Gong Cha queues reflect the wonders of capitalism
This past weekend saw the return of bubble tea chain Gong Cha at their new store at Singpost Centre at Paya Lebar. And what a scene we witnessed, as scores of Singaporeans queued up as early as the night before just to get a taste of their favourite bubble tea.
Such queues are not exactly uncommon in a country where Singaporeans are known to be kiasu and rather consumeristic. Just a while ago, similar queues formed for the release of the iPhone X at the Apple Store. Singaporeans love their food and their gadgets, we get that.
But understandably, some may choose to roll their eyes at what looks like superficial frivolity. I’ve had a couple individuals comment to me the past few days about how when it comes to issues of greater importance, Singaporeans are rather muted and passive, but are “number 1” when it comes to queuing for bubble tea.
Indeed, the online journalist Kirsten Han expressed a similar sentiment in a Facebook post:
Put that way, it does seem as if capitalism promotes such superficial consumer behaviour, and distracts Singaporeans away from weightier matters. But I would like to use this opportunity to suggest another perspective: that these long queues we saw the past weekend are a great sign. They reflect the wonders of the capitalist, free market economic system that we enjoy, and that has enriched much of humanity the past few centuries.
When we roll our eyes at the Singaporeans queuing for the latest bubble tea, we should ask: what is the alternative? In socialist societies, long queues are present too, but for a very different purpose. Take the following picture depicting life in Romania about 40 years ago under communism, where ordinary people queued up for bread. Today, they queue up for Apple products. Capitalism turns luxuries into necessities while socialism turns necessities into luxuries.
So whenever we try to make a mockery of Singaporeans queuing for Gong Cha bubble tea as unfortunate pawns of the capitalist system, we should remember the many millions of people living in less economically free societies who would swap queues. We should think of the scores of people who in this 21st century still live under socialist regimes and experience serious shortages and food rations.
This above picture is from Venezuela, and reflects the severe shortages of food and basic necessities ordinary people experience. The BBC article in 2015 “The surreal world of Venezuela’s queues”, dives into how such goods are heavily regulated by the government. When free market forces are shunted, people have to queue up for food.
Queues tell us a lot about the virtues or vices of the economic system we find ourselves in. I like to say that in socialism, you queue up for bread, and under capitalism, bread (or in Singapore’s case, Gong Cha) queues up for you.

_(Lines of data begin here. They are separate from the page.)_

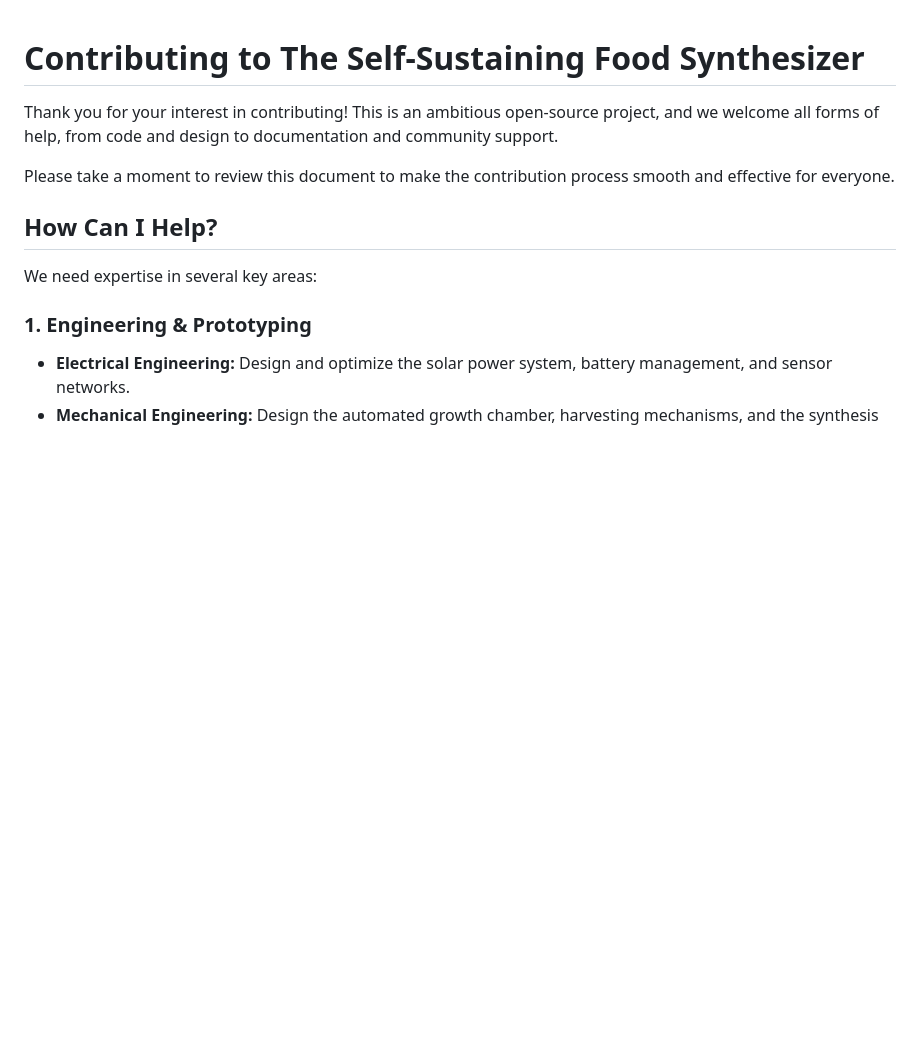
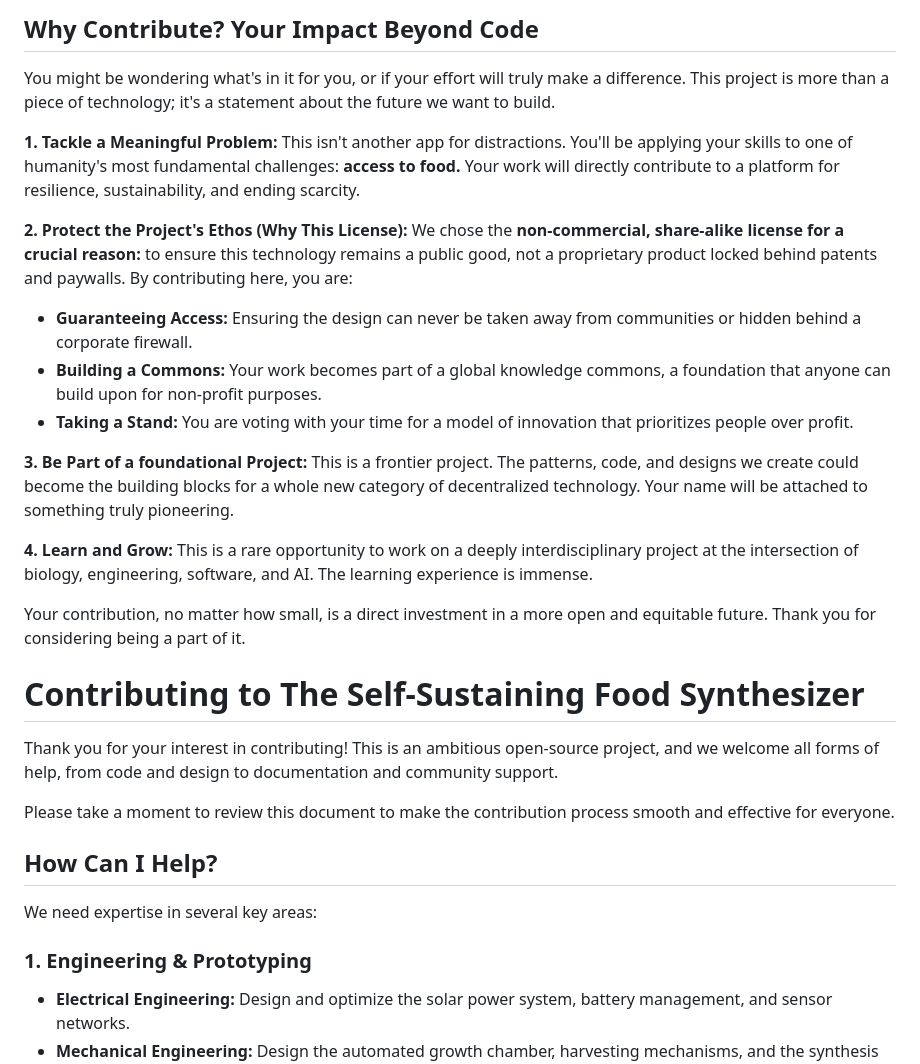
Before and after one commit to JDM95aus/OpenSource-TerraCore, a Markdown page: Contributing.md, the part around the change. Drawn GitHub-style; blank space fills up the shorter version.

```diff
--- a/Contributing.md
+++ b/Contributing.md
@@ -1,3 +1,21 @@
+## Why Contribute? Your Impact Beyond Code
+
+You might be wondering what's in it for you, or if your effort will truly make a difference. This project is more than a piece of technology; it's a statement about the future we want to build.
+
+**1. Tackle a Meaningful Problem:** This isn't another app for distractions. You'll be applying your skills to one of humanity's most fundamental challenges: **access to food.** Your work will directly contribute to a platform for resilience, sustainability, and ending scarcity.
+
+**2. Protect the Project's Ethos (Why This License):**
+We chose the **non-commercial, share-alike license for a crucial reason:** to ensure this technology remains a public good, not a proprietary product locked behind patents and paywalls. By contributing here, you are:
+*   **Guaranteeing Access:** Ensuring the design can never be taken away from communities or hidden behind a corporate firewall.
+*   **Building a Commons:** Your work becomes part of a global knowledge commons, a foundation that anyone can build upon for non-profit purposes.
+*   **Taking a Stand:** You are voting with your time for a model of innovation that prioritizes people over profit.
+
+**3. Be Part of a foundational Project:** This is a frontier project. The patterns, code, and designs we create could become the building blocks for a whole new category of decentralized technology. Your name will be attached to something truly pioneering.
+
+**4. Learn and Grow:** This is a rare opportunity to work on a deeply interdisciplinary project at the intersection of biology, engineering, software, and AI. The learning experience is immense.
+
+Your contribution, no matter how small, is a direct investment in a more open and equitable future. Thank you for considering being a part of it.
+
 # Contributing to The Self-Sustaining Food Synthesizer
 
 Thank you for your interest in contributing! This is an ambitious open-source project, and we welcome all forms of help, from code and design to documentation and community support.
```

So I’m not perturbed whenever I see long snaking queues forming in Singapore. In fact, I get overwhelmed by a deep sense of gratitude that I happen to be born in a country where I GET TO have the luxury of time and resources to spend an entire night just to indulge in a consumer fad. I feel the joy of living under capitalism and hope that the less fortunate under socialism can join me too.
Don’t get too comfortable sitting in your first world living room and pontificating on your first world computer about how Singaporeans have become soulless cogs in the capitalist system. Venezuelans, North Koreans, Cubans would gladly switch places with you as they desire the materialism of capitalism. Check your privilege.